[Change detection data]
- - - - -

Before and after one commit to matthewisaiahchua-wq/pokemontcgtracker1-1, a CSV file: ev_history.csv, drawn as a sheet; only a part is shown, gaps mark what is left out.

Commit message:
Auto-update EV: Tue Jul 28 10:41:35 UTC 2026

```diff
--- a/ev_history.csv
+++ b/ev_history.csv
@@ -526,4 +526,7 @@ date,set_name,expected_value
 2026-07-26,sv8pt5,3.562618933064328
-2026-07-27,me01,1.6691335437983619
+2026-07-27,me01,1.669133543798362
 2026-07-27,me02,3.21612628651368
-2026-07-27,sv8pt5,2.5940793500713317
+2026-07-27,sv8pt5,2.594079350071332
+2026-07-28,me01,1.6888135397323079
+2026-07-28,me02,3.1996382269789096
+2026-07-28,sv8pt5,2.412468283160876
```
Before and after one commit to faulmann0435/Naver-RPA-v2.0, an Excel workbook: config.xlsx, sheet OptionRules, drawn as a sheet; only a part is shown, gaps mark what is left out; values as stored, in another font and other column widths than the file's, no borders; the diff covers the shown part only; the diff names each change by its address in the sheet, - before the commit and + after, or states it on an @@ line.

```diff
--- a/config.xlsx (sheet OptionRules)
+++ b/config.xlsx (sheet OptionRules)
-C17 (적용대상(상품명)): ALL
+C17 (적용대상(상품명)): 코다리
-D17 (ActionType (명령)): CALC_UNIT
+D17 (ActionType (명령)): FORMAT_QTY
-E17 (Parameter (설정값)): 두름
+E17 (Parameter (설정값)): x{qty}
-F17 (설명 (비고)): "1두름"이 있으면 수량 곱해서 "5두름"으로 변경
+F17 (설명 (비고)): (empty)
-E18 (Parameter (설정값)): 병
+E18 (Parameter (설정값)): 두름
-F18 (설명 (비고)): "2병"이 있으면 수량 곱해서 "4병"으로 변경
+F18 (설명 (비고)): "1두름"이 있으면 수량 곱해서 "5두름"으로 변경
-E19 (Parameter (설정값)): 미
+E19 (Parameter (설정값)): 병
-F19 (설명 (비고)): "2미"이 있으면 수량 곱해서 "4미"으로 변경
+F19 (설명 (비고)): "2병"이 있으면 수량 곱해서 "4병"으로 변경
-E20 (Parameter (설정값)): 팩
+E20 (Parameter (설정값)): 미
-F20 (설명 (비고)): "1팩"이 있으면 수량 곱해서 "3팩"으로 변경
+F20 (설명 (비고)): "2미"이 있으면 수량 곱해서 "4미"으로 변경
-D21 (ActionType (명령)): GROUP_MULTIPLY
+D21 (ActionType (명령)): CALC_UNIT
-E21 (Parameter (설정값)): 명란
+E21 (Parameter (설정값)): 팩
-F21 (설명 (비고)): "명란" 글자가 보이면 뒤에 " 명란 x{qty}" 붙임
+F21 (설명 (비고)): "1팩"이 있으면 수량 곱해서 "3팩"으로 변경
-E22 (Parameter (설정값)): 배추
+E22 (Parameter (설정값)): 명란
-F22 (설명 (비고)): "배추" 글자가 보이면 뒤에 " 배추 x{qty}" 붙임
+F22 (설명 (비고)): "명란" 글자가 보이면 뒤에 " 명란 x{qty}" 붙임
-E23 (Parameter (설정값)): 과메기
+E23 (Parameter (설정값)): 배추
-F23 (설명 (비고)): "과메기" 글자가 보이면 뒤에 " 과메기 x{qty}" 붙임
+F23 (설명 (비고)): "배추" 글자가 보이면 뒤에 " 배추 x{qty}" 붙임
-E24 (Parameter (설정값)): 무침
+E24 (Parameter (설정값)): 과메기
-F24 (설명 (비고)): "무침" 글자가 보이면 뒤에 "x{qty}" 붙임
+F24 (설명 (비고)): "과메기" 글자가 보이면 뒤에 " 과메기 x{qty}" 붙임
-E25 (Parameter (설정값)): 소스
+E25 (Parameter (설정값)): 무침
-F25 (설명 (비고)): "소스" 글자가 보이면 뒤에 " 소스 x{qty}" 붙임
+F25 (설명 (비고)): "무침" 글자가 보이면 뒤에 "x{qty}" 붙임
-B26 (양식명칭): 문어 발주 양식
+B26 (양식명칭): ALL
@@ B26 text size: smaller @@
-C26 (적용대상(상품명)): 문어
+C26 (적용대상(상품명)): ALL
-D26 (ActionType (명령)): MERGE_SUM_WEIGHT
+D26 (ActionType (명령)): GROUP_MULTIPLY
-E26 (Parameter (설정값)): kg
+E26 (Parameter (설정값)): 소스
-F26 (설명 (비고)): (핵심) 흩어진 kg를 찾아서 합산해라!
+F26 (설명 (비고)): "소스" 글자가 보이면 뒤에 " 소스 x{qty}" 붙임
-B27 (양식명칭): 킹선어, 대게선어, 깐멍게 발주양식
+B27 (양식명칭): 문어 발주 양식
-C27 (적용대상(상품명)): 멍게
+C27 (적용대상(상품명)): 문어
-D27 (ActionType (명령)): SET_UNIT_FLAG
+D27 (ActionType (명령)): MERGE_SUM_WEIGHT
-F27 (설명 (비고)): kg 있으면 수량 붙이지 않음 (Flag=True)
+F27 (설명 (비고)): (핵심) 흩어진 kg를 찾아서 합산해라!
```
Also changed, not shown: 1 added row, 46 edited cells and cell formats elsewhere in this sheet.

- - - - -

> **PROBLEM**:
Output every record above a second time, exactly.

> **ANSWER TO THE PROBLEM**:
Before and after one commit to matthewisaiahchua-wq/pokemontcgtracker1-1, a CSV file: ev_history.csv, drawn as a sheet; only a part is shown, gaps mark what is left out.

Commit message:
Auto-update EV: Tue Jul 28 10:41:35 UTC 2026

```diff
--- a/ev_history.csv
+++ b/ev_history.csv
@@ -526,4 +526,7 @@ date,set_name,expected_value
 2026-07-26,sv8pt5,3.562618933064328
-2026-07-27,me01,1.6691335437983619
+2026-07-27,me01,1.669133543798362
 2026-07-27,me02,3.21612628651368
-2026-07-27,sv8pt5,2.5940793500713317
+2026-07-27,sv8pt5,2.594079350071332
+2026-07-28,me01,1.6888135397323079
+2026-07-28,me02,3.1996382269789096
+2026-07-28,sv8pt5,2.412468283160876
```
Before and after one commit to faulmann0435/Naver-RPA-v2.0, an Excel workbook: config.xlsx, sheet OptionRules, drawn as a sheet; only a part is shown, gaps mark what is left out; values as stored, in another font and other column widths than the file's, no borders; the diff covers the shown part only; the diff names each change by its address in the sheet, - before the commit and + after, or states it on an @@ line.

```diff
--- a/config.xlsx (sheet OptionRules)
+++ b/config.xlsx (sheet OptionRules)
-C17 (적용대상(상품명)): ALL
+C17 (적용대상(상품명)): 코다리
-D17 (ActionType (명령)): CALC_UNIT
+D17 (ActionType (명령)): FORMAT_QTY
-E17 (Parameter (설정값)): 두름
+E17 (Parameter (설정값)): x{qty}
-F17 (설명 (비고)): "1두름"이 있으면 수량 곱해서 "5두름"으로 변경
+F17 (설명 (비고)): (empty)
-E18 (Parameter (설정값)): 병
+E18 (Parameter (설정값)): 두름
-F18 (설명 (비고)): "2병"이 있으면 수량 곱해서 "4병"으로 변경
+F18 (설명 (비고)): "1두름"이 있으면 수량 곱해서 "5두름"으로 변경
-E19 (Parameter (설정값)): 미
+E19 (Parameter (설정값)): 병
-F19 (설명 (비고)): "2미"이 있으면 수량 곱해서 "4미"으로 변경
+F19 (설명 (비고)): "2병"이 있으면 수량 곱해서 "4병"으로 변경
-E20 (Parameter (설정값)): 팩
+E20 (Parameter (설정값)): 미
-F20 (설명 (비고)): "1팩"이 있으면 수량 곱해서 "3팩"으로 변경
+F20 (설명 (비고)): "2미"이 있으면 수량 곱해서 "4미"으로 변경
-D21 (ActionType (명령)): GROUP_MULTIPLY
+D21 (ActionType (명령)): CALC_UNIT
-E21 (Parameter (설정값)): 명란
+E21 (Parameter (설정값)): 팩
-F21 (설명 (비고)): "명란" 글자가 보이면 뒤에 " 명란 x{qty}" 붙임
+F21 (설명 (비고)): "1팩"이 있으면 수량 곱해서 "3팩"으로 변경
-E22 (Parameter (설정값)): 배추
+E22 (Parameter (설정값)): 명란
-F22 (설명 (비고)): "배추" 글자가 보이면 뒤에 " 배추 x{qty}" 붙임
+F22 (설명 (비고)): "명란" 글자가 보이면 뒤에 " 명란 x{qty}" 붙임
-E23 (Parameter (설정값)): 과메기
+E23 (Parameter (설정값)): 배추
-F23 (설명 (비고)): "과메기" 글자가 보이면 뒤에 " 과메기 x{qty}" 붙임
+F23 (설명 (비고)): "배추" 글자가 보이면 뒤에 " 배추 x{qty}" 붙임
-E24 (Parameter (설정값)): 무침
+E24 (Parameter (설정값)): 과메기
-F24 (설명 (비고)): "무침" 글자가 보이면 뒤에 "x{qty}" 붙임
+F24 (설명 (비고)): "과메기" 글자가 보이면 뒤에 " 과메기 x{qty}" 붙임
-E25 (Parameter (설정값)): 소스
+E25 (Parameter (설정값)): 무침
-F25 (설명 (비고)): "소스" 글자가 보이면 뒤에 " 소스 x{qty}" 붙임
+F25 (설명 (비고)): "무침" 글자가 보이면 뒤에 "x{qty}" 붙임
-B26 (양식명칭): 문어 발주 양식
+B26 (양식명칭): ALL
@@ B26 text size: smaller @@
-C26 (적용대상(상품명)): 문어
+C26 (적용대상(상품명)): ALL
-D26 (ActionType (명령)): MERGE_SUM_WEIGHT
+D26 (ActionType (명령)): GROUP_MULTIPLY
-E26 (Parameter (설정값)): kg
+E26 (Parameter (설정값)): 소스
-F26 (설명 (비고)): (핵심) 흩어진 kg를 찾아서 합산해라!
+F26 (설명 (비고)): "소스" 글자가 보이면 뒤에 " 소스 x{qty}" 붙임
-B27 (양식명칭): 킹선어, 대게선어, 깐멍게 발주양식
+B27 (양식명칭): 문어 발주 양식
-C27 (적용대상(상품명)): 멍게
+C27 (적용대상(상품명)): 문어
-D27 (ActionType (명령)): SET_UNIT_FLAG
+D27 (ActionType (명령)): MERGE_SUM_WEIGHT
-F27 (설명 (비고)): kg 있으면 수량 붙이지 않음 (Flag=True)
+F27 (설명 (비고)): (핵심) 흩어진 kg를 찾아서 합산해라!
```
Also changed, not shown: 1 added row, 46 edited cells and cell formats elsewhere in this sheet.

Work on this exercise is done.